Exercise directions - Only lines containing the word "items" belong in the answer; copy each one from the records.

Supplied material -
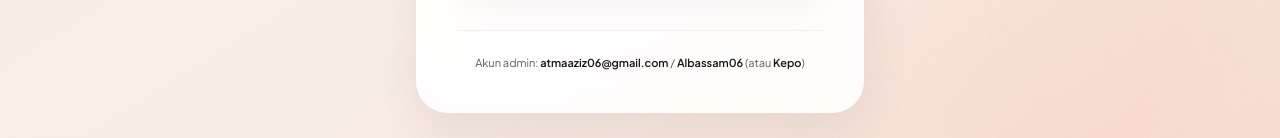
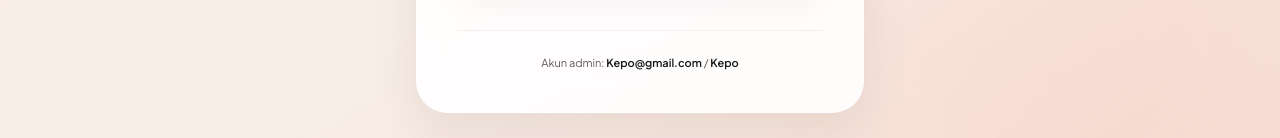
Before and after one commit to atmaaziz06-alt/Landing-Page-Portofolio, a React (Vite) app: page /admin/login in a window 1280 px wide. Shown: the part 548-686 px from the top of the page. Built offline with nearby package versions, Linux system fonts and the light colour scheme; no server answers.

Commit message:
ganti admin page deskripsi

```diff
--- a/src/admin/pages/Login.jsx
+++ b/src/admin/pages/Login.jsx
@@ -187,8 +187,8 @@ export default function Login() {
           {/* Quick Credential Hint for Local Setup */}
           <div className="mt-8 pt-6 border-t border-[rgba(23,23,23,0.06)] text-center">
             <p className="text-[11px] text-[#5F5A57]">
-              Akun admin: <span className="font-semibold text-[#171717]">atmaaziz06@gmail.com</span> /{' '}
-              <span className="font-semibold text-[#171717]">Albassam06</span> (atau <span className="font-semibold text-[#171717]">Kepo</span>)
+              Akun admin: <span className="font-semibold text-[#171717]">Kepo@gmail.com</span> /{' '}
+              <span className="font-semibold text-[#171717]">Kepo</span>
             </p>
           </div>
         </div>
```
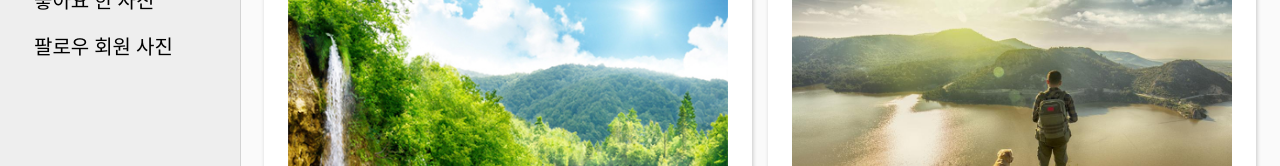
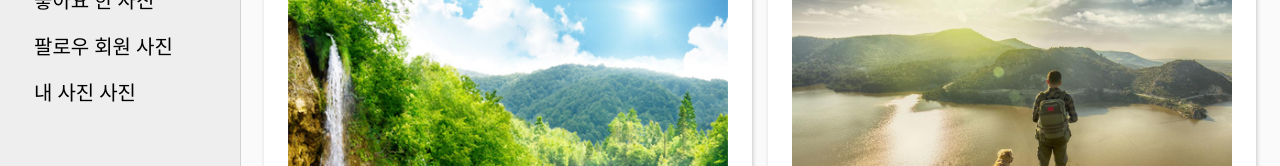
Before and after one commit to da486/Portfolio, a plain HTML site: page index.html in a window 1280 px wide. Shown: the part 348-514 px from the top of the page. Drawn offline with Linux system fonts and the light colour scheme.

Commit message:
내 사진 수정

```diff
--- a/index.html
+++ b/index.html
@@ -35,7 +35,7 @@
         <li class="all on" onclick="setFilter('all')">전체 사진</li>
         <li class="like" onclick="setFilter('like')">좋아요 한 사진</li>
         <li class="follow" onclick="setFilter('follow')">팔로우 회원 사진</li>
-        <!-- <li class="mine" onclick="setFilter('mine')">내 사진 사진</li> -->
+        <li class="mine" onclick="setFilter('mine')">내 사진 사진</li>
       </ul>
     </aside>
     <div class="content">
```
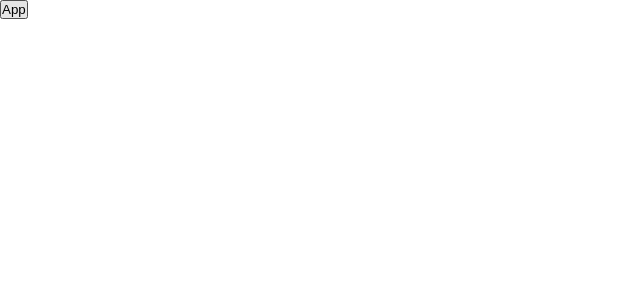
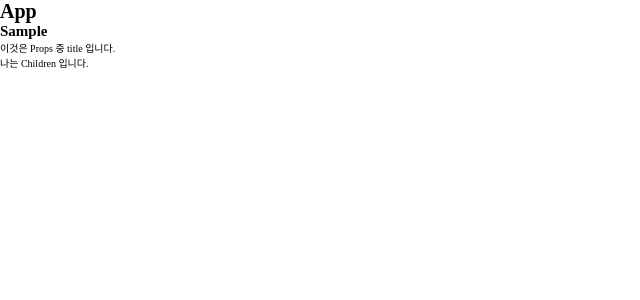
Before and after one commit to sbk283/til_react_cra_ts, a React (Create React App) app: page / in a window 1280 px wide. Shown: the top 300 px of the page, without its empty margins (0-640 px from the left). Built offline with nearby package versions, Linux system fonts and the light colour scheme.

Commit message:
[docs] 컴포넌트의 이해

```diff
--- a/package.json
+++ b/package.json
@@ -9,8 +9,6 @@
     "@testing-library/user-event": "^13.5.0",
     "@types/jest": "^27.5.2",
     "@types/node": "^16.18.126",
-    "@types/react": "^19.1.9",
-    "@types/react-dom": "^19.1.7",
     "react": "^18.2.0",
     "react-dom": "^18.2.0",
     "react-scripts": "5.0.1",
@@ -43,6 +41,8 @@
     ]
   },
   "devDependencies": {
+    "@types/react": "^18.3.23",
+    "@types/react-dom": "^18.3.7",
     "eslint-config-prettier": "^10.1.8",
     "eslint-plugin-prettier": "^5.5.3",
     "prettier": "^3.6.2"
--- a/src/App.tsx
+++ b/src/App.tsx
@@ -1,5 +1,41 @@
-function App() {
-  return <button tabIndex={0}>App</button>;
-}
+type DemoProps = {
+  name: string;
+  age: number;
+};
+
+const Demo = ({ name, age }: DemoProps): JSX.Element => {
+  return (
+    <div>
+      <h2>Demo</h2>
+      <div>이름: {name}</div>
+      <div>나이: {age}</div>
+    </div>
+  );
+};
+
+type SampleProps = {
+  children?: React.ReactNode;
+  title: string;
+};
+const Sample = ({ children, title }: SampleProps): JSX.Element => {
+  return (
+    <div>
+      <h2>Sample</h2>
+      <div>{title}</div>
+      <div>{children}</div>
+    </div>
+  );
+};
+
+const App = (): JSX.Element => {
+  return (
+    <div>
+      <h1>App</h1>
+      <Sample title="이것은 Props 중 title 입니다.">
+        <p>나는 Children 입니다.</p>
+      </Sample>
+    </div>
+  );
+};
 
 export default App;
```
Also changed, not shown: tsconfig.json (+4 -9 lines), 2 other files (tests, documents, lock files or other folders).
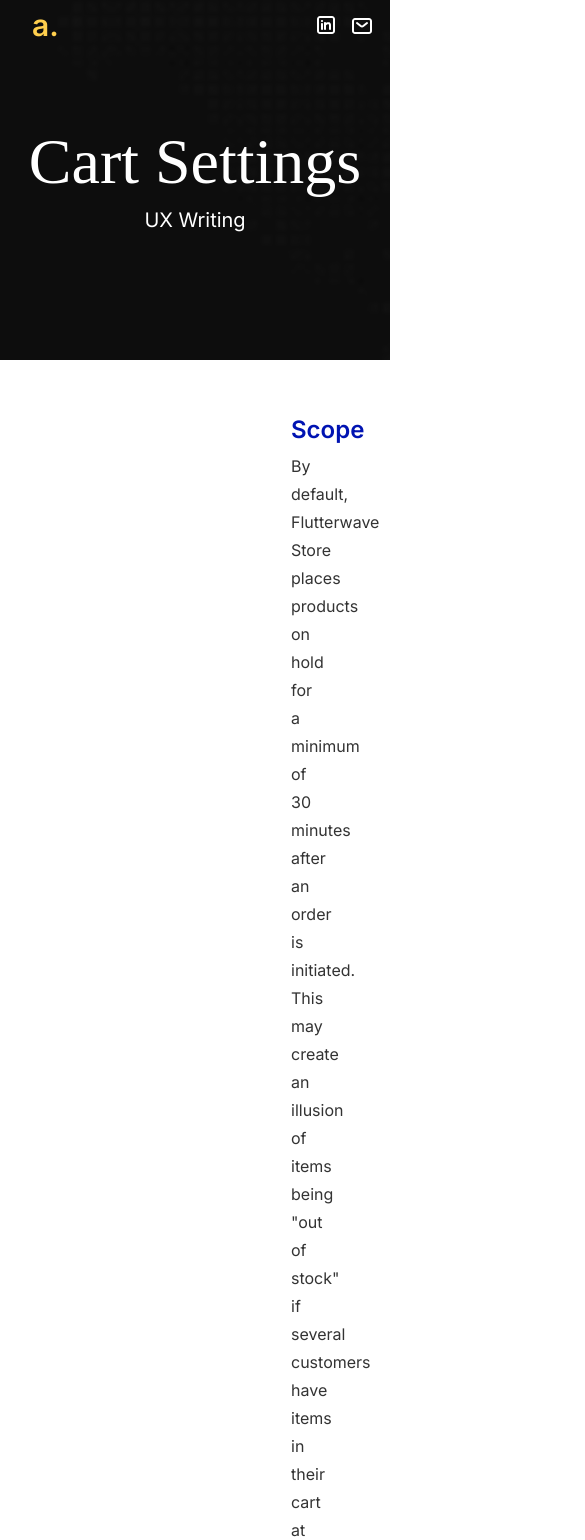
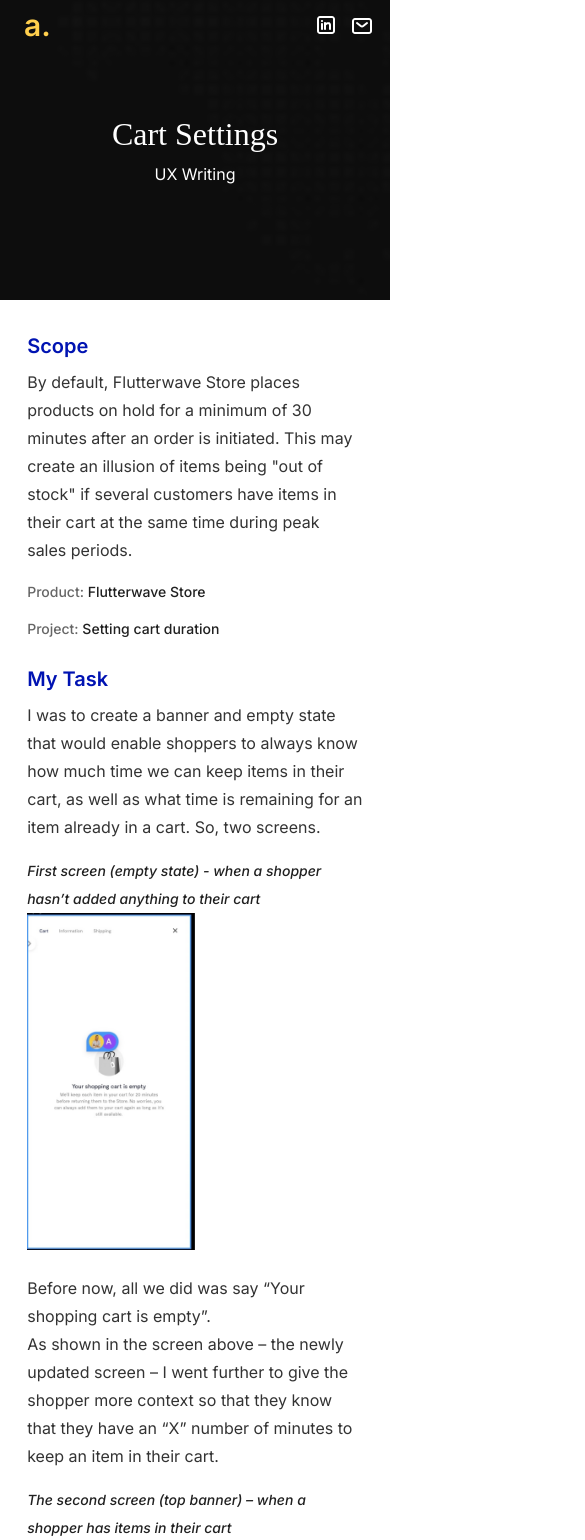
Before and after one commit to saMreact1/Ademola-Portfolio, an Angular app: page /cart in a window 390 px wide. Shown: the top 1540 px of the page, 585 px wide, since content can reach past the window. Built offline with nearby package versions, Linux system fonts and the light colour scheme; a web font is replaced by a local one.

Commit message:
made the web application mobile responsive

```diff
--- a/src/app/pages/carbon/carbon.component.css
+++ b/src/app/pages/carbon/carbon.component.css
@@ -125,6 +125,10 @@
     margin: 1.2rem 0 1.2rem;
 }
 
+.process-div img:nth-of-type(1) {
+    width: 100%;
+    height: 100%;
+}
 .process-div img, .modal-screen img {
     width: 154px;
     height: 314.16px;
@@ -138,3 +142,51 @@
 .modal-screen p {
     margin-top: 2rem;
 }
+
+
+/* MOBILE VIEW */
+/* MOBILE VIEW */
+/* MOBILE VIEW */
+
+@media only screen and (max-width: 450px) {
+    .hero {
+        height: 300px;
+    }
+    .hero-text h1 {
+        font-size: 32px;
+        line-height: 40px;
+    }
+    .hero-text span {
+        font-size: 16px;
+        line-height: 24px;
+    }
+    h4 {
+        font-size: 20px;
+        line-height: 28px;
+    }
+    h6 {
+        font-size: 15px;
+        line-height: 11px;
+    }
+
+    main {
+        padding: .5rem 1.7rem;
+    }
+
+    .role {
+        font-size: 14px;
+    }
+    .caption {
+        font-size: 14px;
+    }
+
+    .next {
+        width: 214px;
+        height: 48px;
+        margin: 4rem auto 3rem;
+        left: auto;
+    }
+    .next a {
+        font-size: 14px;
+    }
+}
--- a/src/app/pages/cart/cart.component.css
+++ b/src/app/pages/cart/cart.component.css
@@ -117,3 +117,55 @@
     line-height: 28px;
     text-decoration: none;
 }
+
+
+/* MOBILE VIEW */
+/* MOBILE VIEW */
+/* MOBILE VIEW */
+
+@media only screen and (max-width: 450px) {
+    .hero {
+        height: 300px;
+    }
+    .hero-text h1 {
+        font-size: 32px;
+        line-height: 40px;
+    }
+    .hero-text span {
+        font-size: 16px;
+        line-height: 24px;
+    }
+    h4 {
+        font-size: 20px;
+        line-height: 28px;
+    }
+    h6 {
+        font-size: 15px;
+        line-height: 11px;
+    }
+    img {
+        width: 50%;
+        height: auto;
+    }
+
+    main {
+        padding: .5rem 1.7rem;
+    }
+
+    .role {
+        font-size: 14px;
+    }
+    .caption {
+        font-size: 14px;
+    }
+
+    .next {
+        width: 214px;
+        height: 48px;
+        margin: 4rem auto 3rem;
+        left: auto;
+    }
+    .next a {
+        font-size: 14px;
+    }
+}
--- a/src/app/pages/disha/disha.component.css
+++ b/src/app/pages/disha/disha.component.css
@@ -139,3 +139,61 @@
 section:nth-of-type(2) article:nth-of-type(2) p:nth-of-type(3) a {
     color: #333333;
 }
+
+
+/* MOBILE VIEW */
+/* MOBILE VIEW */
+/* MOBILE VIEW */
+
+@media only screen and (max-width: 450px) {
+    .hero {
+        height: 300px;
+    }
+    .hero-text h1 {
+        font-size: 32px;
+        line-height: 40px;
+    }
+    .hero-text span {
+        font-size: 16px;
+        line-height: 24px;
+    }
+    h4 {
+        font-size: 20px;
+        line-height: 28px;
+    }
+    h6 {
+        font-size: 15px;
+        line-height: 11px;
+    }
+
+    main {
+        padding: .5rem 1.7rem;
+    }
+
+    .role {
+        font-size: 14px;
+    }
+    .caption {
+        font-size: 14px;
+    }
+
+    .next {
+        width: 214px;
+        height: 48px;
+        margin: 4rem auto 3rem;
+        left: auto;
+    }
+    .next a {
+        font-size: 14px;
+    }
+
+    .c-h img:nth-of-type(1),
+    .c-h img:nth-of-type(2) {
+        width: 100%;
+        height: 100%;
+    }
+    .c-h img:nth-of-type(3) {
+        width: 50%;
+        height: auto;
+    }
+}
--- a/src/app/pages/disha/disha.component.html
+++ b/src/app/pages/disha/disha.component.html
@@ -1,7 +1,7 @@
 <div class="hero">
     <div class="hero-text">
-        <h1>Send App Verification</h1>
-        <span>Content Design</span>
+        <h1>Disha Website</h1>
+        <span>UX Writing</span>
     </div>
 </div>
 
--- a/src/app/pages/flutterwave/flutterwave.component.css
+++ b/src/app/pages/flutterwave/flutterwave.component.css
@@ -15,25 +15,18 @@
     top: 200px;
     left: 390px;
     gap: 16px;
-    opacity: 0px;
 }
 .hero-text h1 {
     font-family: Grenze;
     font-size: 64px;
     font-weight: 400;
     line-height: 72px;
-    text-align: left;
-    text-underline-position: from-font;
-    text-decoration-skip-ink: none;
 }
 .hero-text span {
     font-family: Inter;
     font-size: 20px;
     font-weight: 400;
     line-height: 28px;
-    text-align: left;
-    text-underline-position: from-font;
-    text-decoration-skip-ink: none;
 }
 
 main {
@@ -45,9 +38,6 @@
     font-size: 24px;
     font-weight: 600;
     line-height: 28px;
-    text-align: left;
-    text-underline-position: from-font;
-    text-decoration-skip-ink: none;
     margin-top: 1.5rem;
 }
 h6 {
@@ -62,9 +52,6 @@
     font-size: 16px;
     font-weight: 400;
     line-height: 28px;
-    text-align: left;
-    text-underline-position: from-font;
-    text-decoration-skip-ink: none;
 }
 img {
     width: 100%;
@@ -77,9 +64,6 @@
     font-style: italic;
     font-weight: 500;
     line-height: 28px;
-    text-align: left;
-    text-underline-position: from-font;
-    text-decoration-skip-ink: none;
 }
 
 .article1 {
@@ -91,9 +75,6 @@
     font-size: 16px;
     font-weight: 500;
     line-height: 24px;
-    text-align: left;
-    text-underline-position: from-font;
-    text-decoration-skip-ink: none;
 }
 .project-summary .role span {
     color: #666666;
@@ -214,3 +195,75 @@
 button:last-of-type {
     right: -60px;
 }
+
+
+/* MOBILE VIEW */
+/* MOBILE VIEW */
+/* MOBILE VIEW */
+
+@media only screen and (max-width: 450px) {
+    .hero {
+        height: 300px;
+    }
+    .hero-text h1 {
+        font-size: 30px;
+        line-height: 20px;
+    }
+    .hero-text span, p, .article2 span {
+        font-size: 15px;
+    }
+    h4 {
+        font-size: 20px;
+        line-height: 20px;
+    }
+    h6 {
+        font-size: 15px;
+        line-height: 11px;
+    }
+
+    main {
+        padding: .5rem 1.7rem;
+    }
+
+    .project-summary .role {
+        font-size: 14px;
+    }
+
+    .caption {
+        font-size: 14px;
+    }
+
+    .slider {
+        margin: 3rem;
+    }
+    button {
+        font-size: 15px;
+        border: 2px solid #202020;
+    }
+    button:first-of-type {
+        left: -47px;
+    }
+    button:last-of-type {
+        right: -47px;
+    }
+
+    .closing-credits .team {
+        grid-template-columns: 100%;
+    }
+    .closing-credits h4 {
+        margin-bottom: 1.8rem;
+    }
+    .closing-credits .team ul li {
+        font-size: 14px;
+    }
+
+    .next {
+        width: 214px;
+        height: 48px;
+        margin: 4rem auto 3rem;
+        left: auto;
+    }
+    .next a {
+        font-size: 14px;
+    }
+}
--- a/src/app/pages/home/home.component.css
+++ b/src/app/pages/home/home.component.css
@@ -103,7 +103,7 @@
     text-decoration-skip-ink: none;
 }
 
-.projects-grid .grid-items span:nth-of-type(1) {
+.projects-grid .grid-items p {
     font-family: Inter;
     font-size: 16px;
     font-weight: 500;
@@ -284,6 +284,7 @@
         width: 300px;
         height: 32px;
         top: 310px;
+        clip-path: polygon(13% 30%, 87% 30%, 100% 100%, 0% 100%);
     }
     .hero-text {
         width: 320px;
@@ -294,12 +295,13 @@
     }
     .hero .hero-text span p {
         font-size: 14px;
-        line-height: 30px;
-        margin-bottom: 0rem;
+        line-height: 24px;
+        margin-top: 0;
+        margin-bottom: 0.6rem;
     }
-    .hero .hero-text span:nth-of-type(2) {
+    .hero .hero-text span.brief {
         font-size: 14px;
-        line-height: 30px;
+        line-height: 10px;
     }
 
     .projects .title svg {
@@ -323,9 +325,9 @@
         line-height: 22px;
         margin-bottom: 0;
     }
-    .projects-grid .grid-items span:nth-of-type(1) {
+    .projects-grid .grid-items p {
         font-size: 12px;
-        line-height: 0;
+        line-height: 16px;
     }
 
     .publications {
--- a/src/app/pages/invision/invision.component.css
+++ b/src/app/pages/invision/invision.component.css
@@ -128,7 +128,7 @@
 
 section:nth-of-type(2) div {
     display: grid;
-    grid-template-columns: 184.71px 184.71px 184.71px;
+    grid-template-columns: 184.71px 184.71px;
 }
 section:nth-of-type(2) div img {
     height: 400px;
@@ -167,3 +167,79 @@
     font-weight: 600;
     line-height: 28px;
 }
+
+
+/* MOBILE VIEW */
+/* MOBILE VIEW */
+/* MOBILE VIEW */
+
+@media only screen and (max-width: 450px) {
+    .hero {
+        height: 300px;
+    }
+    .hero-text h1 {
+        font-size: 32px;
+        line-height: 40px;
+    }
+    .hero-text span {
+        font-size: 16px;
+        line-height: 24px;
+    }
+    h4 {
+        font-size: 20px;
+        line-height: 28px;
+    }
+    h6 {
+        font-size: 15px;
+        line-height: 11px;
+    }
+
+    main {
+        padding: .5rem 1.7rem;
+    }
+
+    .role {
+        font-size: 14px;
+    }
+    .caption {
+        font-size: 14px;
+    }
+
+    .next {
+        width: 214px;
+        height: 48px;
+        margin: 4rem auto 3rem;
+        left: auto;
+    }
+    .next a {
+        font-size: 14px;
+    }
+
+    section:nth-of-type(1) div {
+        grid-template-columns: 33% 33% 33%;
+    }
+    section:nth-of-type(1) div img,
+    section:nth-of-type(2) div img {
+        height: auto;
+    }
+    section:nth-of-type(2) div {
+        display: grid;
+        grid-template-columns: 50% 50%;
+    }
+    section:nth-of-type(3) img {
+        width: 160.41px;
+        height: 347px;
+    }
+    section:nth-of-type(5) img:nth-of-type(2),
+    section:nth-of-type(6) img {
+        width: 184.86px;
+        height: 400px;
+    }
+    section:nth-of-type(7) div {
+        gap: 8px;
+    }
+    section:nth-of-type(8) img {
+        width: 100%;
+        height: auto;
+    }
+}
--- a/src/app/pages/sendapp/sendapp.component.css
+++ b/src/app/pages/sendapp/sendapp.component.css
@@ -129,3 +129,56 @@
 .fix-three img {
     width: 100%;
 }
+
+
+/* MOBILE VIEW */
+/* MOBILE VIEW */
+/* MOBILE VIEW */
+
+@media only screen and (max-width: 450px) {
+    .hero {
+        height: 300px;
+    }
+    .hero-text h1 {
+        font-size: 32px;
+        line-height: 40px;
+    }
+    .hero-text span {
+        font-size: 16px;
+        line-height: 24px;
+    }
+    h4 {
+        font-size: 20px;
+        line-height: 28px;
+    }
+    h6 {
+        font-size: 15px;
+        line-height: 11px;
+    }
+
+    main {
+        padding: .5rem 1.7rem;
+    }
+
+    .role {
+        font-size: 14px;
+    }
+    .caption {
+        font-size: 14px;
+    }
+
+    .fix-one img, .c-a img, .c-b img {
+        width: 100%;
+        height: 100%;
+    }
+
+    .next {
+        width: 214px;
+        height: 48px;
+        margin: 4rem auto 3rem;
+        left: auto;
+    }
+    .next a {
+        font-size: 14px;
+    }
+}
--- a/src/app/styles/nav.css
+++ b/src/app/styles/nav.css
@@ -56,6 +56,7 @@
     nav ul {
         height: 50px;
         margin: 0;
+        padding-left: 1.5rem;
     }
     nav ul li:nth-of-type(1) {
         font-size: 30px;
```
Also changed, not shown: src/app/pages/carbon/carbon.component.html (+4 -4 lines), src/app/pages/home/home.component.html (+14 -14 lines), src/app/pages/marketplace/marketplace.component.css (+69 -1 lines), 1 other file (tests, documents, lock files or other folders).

Answer box -
-.projects-grid .grid-items span:nth-of-type(1) {
+.projects-grid .grid-items p {
-    .projects-grid .grid-items span:nth-of-type(1) {
+    .projects-grid .grid-items p {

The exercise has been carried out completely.